• _REQUIRED WORK_
Taking the records below, count the lines in which "variavel" appears and supply only the count.

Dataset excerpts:

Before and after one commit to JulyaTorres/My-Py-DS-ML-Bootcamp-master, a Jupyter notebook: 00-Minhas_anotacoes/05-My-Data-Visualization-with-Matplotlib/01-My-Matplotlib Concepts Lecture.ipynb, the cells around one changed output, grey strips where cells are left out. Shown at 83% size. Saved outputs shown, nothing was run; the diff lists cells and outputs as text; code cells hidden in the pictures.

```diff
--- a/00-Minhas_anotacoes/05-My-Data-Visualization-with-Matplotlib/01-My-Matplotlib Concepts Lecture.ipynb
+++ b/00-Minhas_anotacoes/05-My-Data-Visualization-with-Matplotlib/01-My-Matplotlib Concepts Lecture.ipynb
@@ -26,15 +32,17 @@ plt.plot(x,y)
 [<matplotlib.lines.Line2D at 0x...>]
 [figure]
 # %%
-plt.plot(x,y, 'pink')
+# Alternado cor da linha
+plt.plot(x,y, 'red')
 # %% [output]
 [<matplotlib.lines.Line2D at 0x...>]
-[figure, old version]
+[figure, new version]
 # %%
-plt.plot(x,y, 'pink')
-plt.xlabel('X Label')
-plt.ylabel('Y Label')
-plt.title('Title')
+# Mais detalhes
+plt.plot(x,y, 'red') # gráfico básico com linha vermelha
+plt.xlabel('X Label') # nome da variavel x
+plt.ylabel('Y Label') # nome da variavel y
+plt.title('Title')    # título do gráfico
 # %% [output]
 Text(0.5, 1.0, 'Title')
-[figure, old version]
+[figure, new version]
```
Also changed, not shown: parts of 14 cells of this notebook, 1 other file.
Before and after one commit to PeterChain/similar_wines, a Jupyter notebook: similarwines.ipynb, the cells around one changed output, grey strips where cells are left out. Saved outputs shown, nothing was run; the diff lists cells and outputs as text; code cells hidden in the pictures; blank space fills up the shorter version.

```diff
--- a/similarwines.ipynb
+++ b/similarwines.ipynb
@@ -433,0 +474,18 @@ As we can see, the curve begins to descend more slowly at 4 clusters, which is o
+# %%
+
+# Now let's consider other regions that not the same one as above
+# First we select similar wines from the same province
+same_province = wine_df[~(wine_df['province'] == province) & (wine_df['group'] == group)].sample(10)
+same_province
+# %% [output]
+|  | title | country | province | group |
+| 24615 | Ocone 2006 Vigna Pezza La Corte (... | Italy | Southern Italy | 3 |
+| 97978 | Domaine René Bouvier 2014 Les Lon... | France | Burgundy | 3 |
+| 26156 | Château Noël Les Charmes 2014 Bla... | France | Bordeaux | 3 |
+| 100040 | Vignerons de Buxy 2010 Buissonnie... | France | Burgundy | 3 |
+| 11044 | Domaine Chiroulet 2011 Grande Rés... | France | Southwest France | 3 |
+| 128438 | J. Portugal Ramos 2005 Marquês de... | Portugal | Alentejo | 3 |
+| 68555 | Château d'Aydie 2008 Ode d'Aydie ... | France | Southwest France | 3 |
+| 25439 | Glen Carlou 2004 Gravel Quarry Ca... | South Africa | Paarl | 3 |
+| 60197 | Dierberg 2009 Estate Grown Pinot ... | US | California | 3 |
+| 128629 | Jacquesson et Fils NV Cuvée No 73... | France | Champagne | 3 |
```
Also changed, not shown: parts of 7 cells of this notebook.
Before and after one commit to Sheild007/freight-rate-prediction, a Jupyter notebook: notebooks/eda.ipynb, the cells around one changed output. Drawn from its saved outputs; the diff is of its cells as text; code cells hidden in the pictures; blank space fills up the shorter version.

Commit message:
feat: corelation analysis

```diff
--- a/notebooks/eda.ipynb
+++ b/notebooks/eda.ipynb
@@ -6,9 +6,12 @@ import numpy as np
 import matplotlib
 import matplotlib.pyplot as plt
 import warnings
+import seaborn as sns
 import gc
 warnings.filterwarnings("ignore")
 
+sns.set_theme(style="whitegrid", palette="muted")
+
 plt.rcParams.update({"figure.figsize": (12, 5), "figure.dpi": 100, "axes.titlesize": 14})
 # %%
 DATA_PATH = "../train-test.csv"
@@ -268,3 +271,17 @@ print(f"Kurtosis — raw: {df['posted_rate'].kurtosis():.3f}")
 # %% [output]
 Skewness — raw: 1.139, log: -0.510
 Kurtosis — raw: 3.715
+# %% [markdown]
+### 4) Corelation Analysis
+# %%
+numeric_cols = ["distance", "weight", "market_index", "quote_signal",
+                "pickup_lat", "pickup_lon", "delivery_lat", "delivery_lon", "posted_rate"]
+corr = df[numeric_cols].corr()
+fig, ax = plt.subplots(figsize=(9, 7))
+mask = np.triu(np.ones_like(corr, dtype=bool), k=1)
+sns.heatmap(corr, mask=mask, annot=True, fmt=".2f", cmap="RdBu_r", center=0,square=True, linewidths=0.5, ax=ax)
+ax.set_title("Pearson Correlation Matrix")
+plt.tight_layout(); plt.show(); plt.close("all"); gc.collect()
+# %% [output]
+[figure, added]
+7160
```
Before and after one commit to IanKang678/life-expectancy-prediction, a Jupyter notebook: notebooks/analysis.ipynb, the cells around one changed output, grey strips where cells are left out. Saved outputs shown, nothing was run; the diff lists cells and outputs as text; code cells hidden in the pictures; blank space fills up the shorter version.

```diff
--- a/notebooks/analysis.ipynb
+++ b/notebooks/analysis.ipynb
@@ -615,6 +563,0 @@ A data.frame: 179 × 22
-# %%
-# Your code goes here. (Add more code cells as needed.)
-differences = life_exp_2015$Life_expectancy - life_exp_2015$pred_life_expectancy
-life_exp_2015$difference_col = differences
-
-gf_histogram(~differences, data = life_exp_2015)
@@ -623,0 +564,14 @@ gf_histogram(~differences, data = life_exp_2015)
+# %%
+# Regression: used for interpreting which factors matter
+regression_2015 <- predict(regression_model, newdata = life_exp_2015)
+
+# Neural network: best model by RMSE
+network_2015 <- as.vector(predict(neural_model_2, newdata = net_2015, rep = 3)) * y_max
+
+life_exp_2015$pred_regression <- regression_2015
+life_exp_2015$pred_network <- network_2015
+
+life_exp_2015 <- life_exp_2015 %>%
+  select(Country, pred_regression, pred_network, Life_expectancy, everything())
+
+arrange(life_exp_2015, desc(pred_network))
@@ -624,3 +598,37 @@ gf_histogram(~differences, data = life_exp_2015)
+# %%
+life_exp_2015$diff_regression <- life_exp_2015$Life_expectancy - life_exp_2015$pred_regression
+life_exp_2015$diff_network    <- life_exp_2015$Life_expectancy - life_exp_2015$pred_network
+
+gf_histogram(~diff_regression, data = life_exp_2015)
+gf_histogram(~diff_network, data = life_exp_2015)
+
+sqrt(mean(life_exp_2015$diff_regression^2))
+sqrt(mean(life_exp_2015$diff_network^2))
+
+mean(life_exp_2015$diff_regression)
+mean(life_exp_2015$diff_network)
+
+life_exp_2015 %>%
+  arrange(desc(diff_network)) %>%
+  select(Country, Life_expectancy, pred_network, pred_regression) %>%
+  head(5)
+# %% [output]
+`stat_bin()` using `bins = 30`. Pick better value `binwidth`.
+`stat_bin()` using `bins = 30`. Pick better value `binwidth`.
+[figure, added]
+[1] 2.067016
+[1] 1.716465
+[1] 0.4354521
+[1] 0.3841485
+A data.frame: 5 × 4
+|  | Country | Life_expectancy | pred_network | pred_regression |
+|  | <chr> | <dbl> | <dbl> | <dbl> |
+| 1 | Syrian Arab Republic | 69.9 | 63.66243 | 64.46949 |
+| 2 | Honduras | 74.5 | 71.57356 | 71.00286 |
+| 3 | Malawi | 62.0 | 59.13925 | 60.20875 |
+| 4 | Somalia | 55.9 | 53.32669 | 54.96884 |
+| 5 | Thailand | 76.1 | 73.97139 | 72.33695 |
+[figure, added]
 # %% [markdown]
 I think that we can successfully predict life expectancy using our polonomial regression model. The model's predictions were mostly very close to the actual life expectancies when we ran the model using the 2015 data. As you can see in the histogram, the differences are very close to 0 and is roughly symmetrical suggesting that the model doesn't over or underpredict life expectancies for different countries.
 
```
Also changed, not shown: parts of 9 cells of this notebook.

• _PROBLEM SOLUTION_
2